With any hinges, the absolute critical factors are the ability of the hinge not only to carry the weight of the door i.e. the load(s) being hung from it, but also the ability of the hinge to carry these loads during repetitive cycling – the arc of the door opening and closing, and not wear the critical load bearing components quickly.
Royde & Tucker developed the HI-LOAD bearing system in the 1980s in response to market demands for a low-friction, long-life, maintenance-free hinge. Since then, many millions of HI-LOAD hinges have been supplied and fitted to many types of buildings, including hospitals, schools, hotels and offices.
HI-LOAD hinges are unique in their construction and performance. The hinges are designed for longevity and as a ‘fit and forget’ solution; and because they do not wear, will not fail and require no maintenance, HI-LOAD hinges are not only offered with a 25 year performance guarantee, but have a tried and tested pedigree of having been in operation for over 25 years.
HI-LOAD hinges are available in mild steel (Grade CS4 rolled steel) or stainless steel, from Grade 304 to Grade 316 (the higher the grade, the greater the resistance to corrosion.

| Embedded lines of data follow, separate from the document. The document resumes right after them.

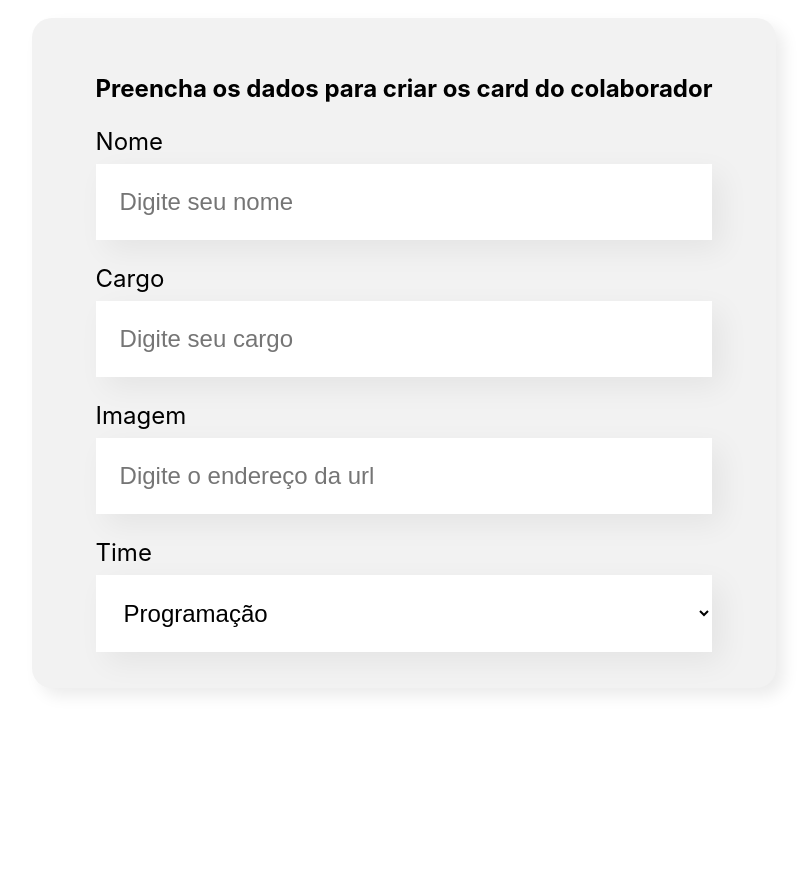
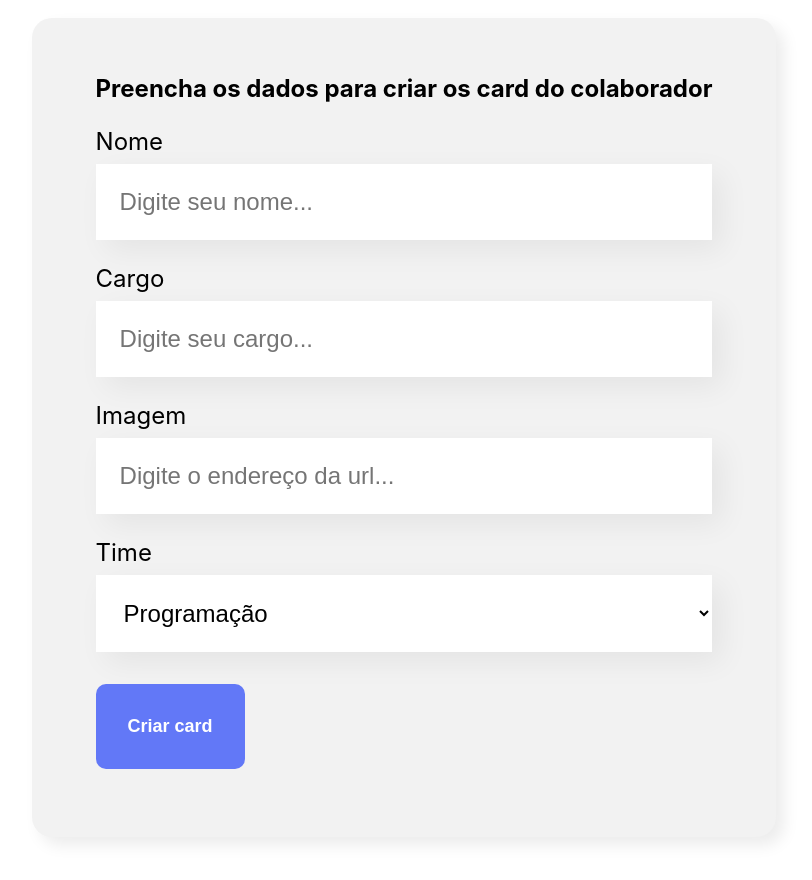
Before and after one commit to anajudith/organo, a React (Create React App) app: page / in a window 1280 px wide. Shown: the part 560-1440 px from the top of the page, without its empty margins (236-1048 px from the left). Before the commit the page ends 1328 px from the top, so only its background shows below. Built offline with nearby package versions, Linux system fonts and the light colour scheme; the HTML template or start-up script is replaced by a standard one.

Commit message:
controlando estados

```diff
--- /dev/null
+++ b/src/componentes/Botao/Botao.css
@@ -0,0 +1,15 @@
+.botao {
+    background-color: #6278f7;
+    border-radius: 10px;
+    font-weight: 700;
+    font-size: 18px;
+    padding: 32px;
+    border: none;
+    cursor: pointer;
+    color: #FFFF;
+    margin: 32px 0;
+}
+
+.botao:hover {
+    color: #95FFD4;
+}
--- /dev/null
+++ b/src/componentes/Botao/index.js
@@ -0,0 +1,11 @@
+import './Botao.css'
+
+const Botao = (props) => {
+    return (
+        <button className='botao'>
+            {props.children}
+        </button>
+    )
+}
+
+export default Botao
--- a/src/componentes/CampoTexto/index.js
+++ b/src/componentes/CampoTexto/index.js
@@ -1,11 +1,22 @@
-import './CampoTexto.css'
-const CampoTexto = ({label, placeholder}) => {
-    return (
-        <div className="campo-texto">
-            <label>{label}</label>
-            <input placeholder={placeholder}/>
-        </div>
-    )
-}
+import "./CampoTexto.css";
+const CampoTexto = (props) => {
+  const placeholderModificada = `${props.placeholder}...`;
 
-export default CampoTexto
+  const aoDigitado = (evento) => {
+    props.aoAlterado(evento.target.value);
+  };
+
+  return (
+    <div className="campo-texto">
+      <label>{props.label}</label>
+      <input
+        value={props.valor}
+        onChange={aoDigitado}
+        required={props.obrigatorio}
+        placeholder={placeholderModificada}
+      />
+    </div>
+  );
+};
+
+export default CampoTexto;
--- a/src/componentes/Formulario/index.js
+++ b/src/componentes/Formulario/index.js
@@ -1,29 +1,65 @@
+import { useState } from "react";
+import Botao from "../Botao";
 import CampoTexto from "../CampoTexto";
 import ListaSuspensa from "../ListaSuspensa";
 import "./Formulario.css";
 
 const Formulario = () => {
+  const times = [
+    "Programação",
+    "Front-End",
+    "Data Science",
+    "Devops",
+    "Ux e Design",
+    "Mobile",
+    "Inovação e Gestão",
+  ];
 
-  const times = [
-    'Programação',
-    'Front-End',
-    'Data Science',
-    'Devops',
-    'Ux e Design',
-    'Mobile',
-    'Inovação e Gestão'
-  ]
+  const [nome, setNome] = useState("");
+  const [cargo, setCargo] = useState("");
+  const [imagem, setImagem] = useState("");
+  const [time, setTime] = useState("");
+
+  const aoSalvar = (evento) => {
+    evento.preventDefault();
+    console.log("Form foi submetido =>", nome, cargo, imagem, time);
+  };
   return (
     <section className="formulario">
-    <form>
+      <form onSubmit={aoSalvar}>
         <h2>Preencha os dados para criar os card do colaborador</h2>
-      <CampoTexto label="Nome" placeholder="Digite seu nome" />
-      <CampoTexto label="Cargo" placeholder="Digite seu cargo" />
-      <CampoTexto label="Imagem" placeholder="Digite o endereço da url" />
-      <ListaSuspensa label="Time" itens={times}/>
-    </form>
-  </section>
-  )
+        <CampoTexto
+          obrigatorio={true}
+          label="Nome"
+          placeholder="Digite seu nome"
+          valor={nome}
+          aoAlterado={valor => setNome(valor)}
+        />
+        <CampoTexto
+          obrigatorio={true}
+          label="Cargo"
+          placeholder="Digite seu cargo"
+          valor={cargo}
+          aoAlterado={valor => setCargo(valor)}
+        />
+        <CampoTexto
+          obrigatorio={true}
+          label="Imagem"
+          placeholder="Digite o endereço da url"
+          valor={imagem}
+          aoAlterado={valor => setImagem(valor)}
+        />
+        <ListaSuspensa
+         obrigatorio={true}
+         label="Time"
+         itens={times}
+          valor={time}
+          aoAlterado={valor => setTime(valor)}
+        />
+        <Botao>Criar card</Botao>
+      </form>
+    </section>
+  );
 };
 
 export default Formulario;
--- a/src/componentes/ListaSuspensa/index.js
+++ b/src/componentes/ListaSuspensa/index.js
@@ -1,10 +1,9 @@
 import "./ListaSuspensa.css";
 const ListaSuspensa = (props) => {
-  console.log(props.itens);
   return (
     <div className="lista-suspensa">
       <label>{props.label}</label>
-      <select>
+      <select onChange={evento => props.aoAlterado(evento.target.value)} required={props.required} value={props.value}>
         {props.itens.map((item) => (
           <option key={item}>{item}</option>
         ))}
```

A wide range and finishes can then be applied to meet any building application. Other materials such as brass or other stainless grades can be used for specific site requirements or aesthetic reasons.
Site specific conditions can present challenges for both base materials and surface finishes and should be considered when choosing a specification.
Hospitals, public conveniences and airport WCs can all create hostile environments for material longevity by virtue of powerful cleaning agents being present.
Swimming pools provide a unique challenge in that the humidity and potential chlorine present in the atmosphere condenses onto fixtures during cooler periods, for example, at night and when the pool is not in use. In addition, modern methods of recirculating pool air (to reduce energy costs) can accelerate the corrosive processes. If not cleaned regularly the result is a build up of layers of highly corrosive chloric acid which can be exceptionally detrimental to inappropriately specified finishes and base materials.
Most door and frame timbers are acidic to some degree. Oak, Chestnut and Douglas fir are the worst due to the presence of volatile acetic acid which will attack metals and electro-plating in contact with the wood or in certain atmospheres. Please contact RT for advice and assistance wherever concerns arise with regards potential corrosive environments.